**EXERCISE**
Among the lines below, list those containing the string "tech".

**RECORD EXTRACTS**
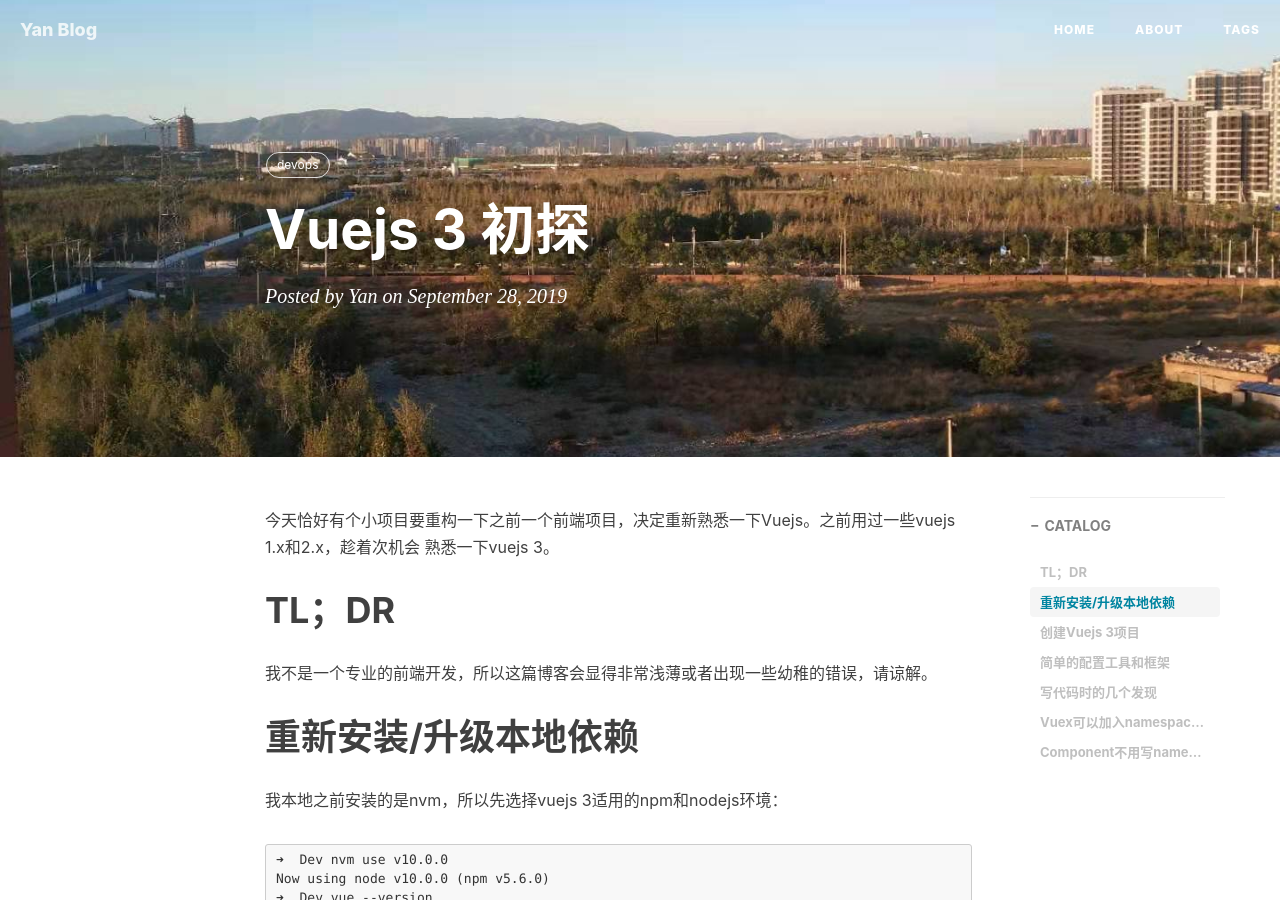
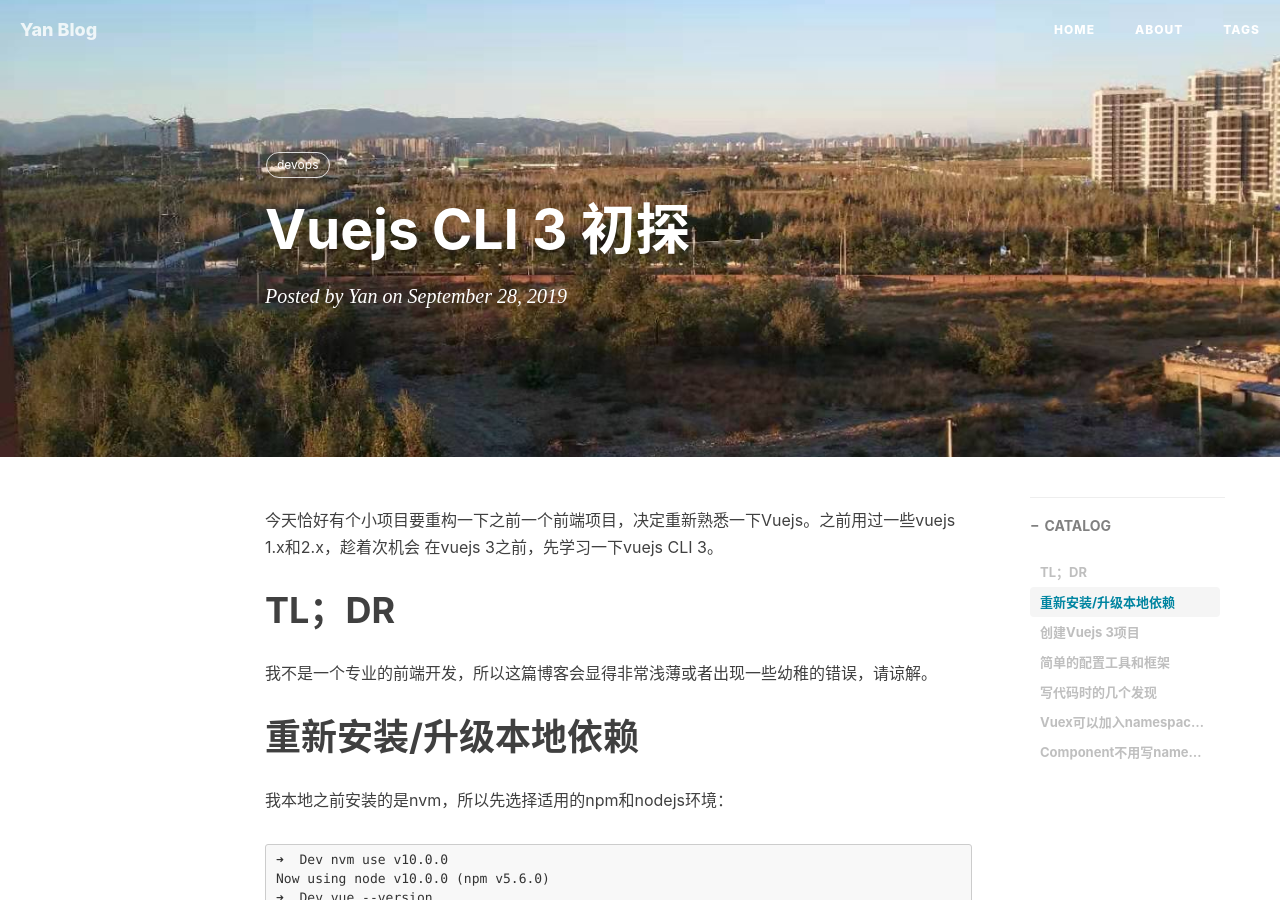
Before and after one commit to alvindaiyan/alvindaiyan.github.io, a Jekyll site: the page built from _posts/tech/2019-09-29-vue3-initial.markdown, in a window 1280 px wide and 900 px high. Built offline with Jekyll 4.4.1, drawn with Linux system fonts in a browser that asks for light colours; nearby versions of some CDN libraries; comment, search, counter and statistics services are not loaded.

Commit message:
Update 2019-09-29-vue3-initial.markdown

```diff
--- a/_posts/tech/2019-09-29-vue3-initial.markdown
+++ b/_posts/tech/2019-09-29-vue3-initial.markdown
@@ -1,6 +1,6 @@
 ---
 layout: post
-title:  "Vuejs 3 初探"
+title:  "Vuejs CLI 3  初探"
 date:   2019-09-28 22:16:00
 author:     "Yan"
 header-img: "img/home-beijign.jpeg"
@@ -11,7 +11,7 @@ tags:
 ---
 
 今天恰好有个小项目要重构一下之前一个前端项目，决定重新熟悉一下Vuejs。之前用过一些vuejs 1.x和2.x，趁着次机会
-熟悉一下vuejs 3。
+在vuejs 3之前，先学习一下vuejs CLI 3。
 
 # TL；DR
 
```
Also changed, not shown: other parts of _posts/tech/2019-09-29-vue3-initial.markdown (+1 -1 lines).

**EXERCISE ANSWER**
Before and after one commit to alvindaiyan/alvindaiyan.github.io, a Jekyll site: the page built from _posts/tech/2019-09-29-vue3-initial.markdown, in a window 1280 px wide and 900 px high. Built offline with Jekyll 4.4.1, drawn with Linux system fonts in a browser that asks for light colours; nearby versions of some CDN libraries; comment, search, counter and statistics services are not loaded.
--- a/_posts/tech/2019-09-29-vue3-initial.markdown
+++ b/_posts/tech/2019-09-29-vue3-initial.markdown
Also changed, not shown: other parts of _posts/tech/2019-09-29-vue3-initial.markdown (+1 -1 lines).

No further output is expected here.